The records under this task must be duplicated exactly.

(Records from a dataset)
"""

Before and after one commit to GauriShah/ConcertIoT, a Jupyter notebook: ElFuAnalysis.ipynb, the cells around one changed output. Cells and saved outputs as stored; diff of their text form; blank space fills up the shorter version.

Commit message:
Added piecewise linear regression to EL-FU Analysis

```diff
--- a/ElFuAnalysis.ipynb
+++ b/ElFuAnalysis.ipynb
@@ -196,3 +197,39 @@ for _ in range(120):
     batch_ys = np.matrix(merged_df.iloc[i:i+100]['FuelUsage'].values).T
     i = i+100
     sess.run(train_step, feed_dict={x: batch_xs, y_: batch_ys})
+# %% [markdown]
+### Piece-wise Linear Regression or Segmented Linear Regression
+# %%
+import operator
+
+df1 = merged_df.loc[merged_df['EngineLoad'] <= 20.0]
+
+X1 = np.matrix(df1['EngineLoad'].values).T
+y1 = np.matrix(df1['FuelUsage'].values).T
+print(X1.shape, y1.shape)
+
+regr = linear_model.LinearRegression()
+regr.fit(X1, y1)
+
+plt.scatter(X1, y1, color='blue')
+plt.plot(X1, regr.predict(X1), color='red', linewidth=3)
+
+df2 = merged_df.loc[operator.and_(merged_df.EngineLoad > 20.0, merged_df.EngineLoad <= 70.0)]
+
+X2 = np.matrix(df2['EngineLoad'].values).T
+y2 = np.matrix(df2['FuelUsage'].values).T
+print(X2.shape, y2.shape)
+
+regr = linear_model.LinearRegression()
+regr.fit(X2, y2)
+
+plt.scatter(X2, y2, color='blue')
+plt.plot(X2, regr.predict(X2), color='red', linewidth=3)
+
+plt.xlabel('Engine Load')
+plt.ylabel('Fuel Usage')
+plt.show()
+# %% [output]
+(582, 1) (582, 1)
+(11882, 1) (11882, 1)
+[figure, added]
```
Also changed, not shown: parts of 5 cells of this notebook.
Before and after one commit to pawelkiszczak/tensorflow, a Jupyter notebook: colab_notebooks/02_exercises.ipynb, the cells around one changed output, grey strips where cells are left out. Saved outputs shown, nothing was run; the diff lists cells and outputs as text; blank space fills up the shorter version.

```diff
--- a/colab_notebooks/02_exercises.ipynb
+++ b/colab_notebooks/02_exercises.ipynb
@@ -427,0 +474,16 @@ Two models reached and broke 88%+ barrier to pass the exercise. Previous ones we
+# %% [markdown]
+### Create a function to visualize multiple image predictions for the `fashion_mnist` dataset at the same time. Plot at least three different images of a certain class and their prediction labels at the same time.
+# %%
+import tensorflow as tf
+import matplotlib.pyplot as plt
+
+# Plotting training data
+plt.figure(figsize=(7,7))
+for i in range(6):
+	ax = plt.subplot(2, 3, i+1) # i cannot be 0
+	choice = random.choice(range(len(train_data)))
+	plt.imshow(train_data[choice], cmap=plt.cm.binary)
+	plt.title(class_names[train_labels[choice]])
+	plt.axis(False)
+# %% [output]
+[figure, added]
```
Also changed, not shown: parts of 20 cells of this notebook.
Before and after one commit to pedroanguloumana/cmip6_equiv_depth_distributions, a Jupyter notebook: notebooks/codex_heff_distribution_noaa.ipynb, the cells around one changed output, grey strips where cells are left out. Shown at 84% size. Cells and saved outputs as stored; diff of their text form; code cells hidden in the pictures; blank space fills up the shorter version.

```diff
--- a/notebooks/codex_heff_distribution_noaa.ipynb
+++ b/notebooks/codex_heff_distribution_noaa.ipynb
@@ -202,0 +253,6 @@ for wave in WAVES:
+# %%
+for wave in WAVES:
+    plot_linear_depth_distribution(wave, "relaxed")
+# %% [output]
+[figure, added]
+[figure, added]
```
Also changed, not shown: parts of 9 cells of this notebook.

"""

◆ **RESULT OF THIS TASK**
Before and after one commit to GauriShah/ConcertIoT, a Jupyter notebook: ElFuAnalysis.ipynb, the cells around one changed output. Cells and saved outputs as stored; diff of their text form; blank space fills up the shorter version.

Commit message:
Added piecewise linear regression to EL-FU Analysis

```diff
--- a/ElFuAnalysis.ipynb
+++ b/ElFuAnalysis.ipynb
@@ -196,3 +197,39 @@ for _ in range(120):
     batch_ys = np.matrix(merged_df.iloc[i:i+100]['FuelUsage'].values).T
     i = i+100
     sess.run(train_step, feed_dict={x: batch_xs, y_: batch_ys})
+# %% [markdown]
+### Piece-wise Linear Regression or Segmented Linear Regression
+# %%
+import operator
+
+df1 = merged_df.loc[merged_df['EngineLoad'] <= 20.0]
+
+X1 = np.matrix(df1['EngineLoad'].values).T
+y1 = np.matrix(df1['FuelUsage'].values).T
+print(X1.shape, y1.shape)
+
+regr = linear_model.LinearRegression()
+regr.fit(X1, y1)
+
+plt.scatter(X1, y1, color='blue')
+plt.plot(X1, regr.predict(X1), color='red', linewidth=3)
+
+df2 = merged_df.loc[operator.and_(merged_df.EngineLoad > 20.0, merged_df.EngineLoad <= 70.0)]
+
+X2 = np.matrix(df2['EngineLoad'].values).T
+y2 = np.matrix(df2['FuelUsage'].values).T
+print(X2.shape, y2.shape)
+
+regr = linear_model.LinearRegression()
+regr.fit(X2, y2)
+
+plt.scatter(X2, y2, color='blue')
+plt.plot(X2, regr.predict(X2), color='red', linewidth=3)
+
+plt.xlabel('Engine Load')
+plt.ylabel('Fuel Usage')
+plt.show()
+# %% [output]
+(582, 1) (582, 1)
+(11882, 1) (11882, 1)
+[figure, added]
```
Also changed, not shown: parts of 5 cells of this notebook.
Before and after one commit to pawelkiszczak/tensorflow, a Jupyter notebook: colab_notebooks/02_exercises.ipynb, the cells around one changed output, grey strips where cells are left out. Saved outputs shown, nothing was run; the diff lists cells and outputs as text; blank space fills up the shorter version.

```diff
--- a/colab_notebooks/02_exercises.ipynb
+++ b/colab_notebooks/02_exercises.ipynb
@@ -427,0 +474,16 @@ Two models reached and broke 88%+ barrier to pass the exercise. Previous ones we
+# %% [markdown]
+### Create a function to visualize multiple image predictions for the `fashion_mnist` dataset at the same time. Plot at least three different images of a certain class and their prediction labels at the same time.
+# %%
+import tensorflow as tf
+import matplotlib.pyplot as plt
+
+# Plotting training data
+plt.figure(figsize=(7,7))
+for i in range(6):
+	ax = plt.subplot(2, 3, i+1) # i cannot be 0
+	choice = random.choice(range(len(train_data)))
+	plt.imshow(train_data[choice], cmap=plt.cm.binary)
+	plt.title(class_names[train_labels[choice]])
+	plt.axis(False)
+# %% [output]
+[figure, added]
```
Also changed, not shown: parts of 20 cells of this notebook.
Before and after one commit to pedroanguloumana/cmip6_equiv_depth_distributions, a Jupyter notebook: notebooks/codex_heff_distribution_noaa.ipynb, the cells around one changed output, grey strips where cells are left out. Shown at 84% size. Cells and saved outputs as stored; diff of their text form; code cells hidden in the pictures; blank space fills up the shorter version.

```diff
--- a/notebooks/codex_heff_distribution_noaa.ipynb
+++ b/notebooks/codex_heff_distribution_noaa.ipynb
@@ -202,0 +253,6 @@ for wave in WAVES:
+# %%
+for wave in WAVES:
+    plot_linear_depth_distribution(wave, "relaxed")
+# %% [output]
+[figure, added]
+[figure, added]
```
Also changed, not shown: parts of 9 cells of this notebook.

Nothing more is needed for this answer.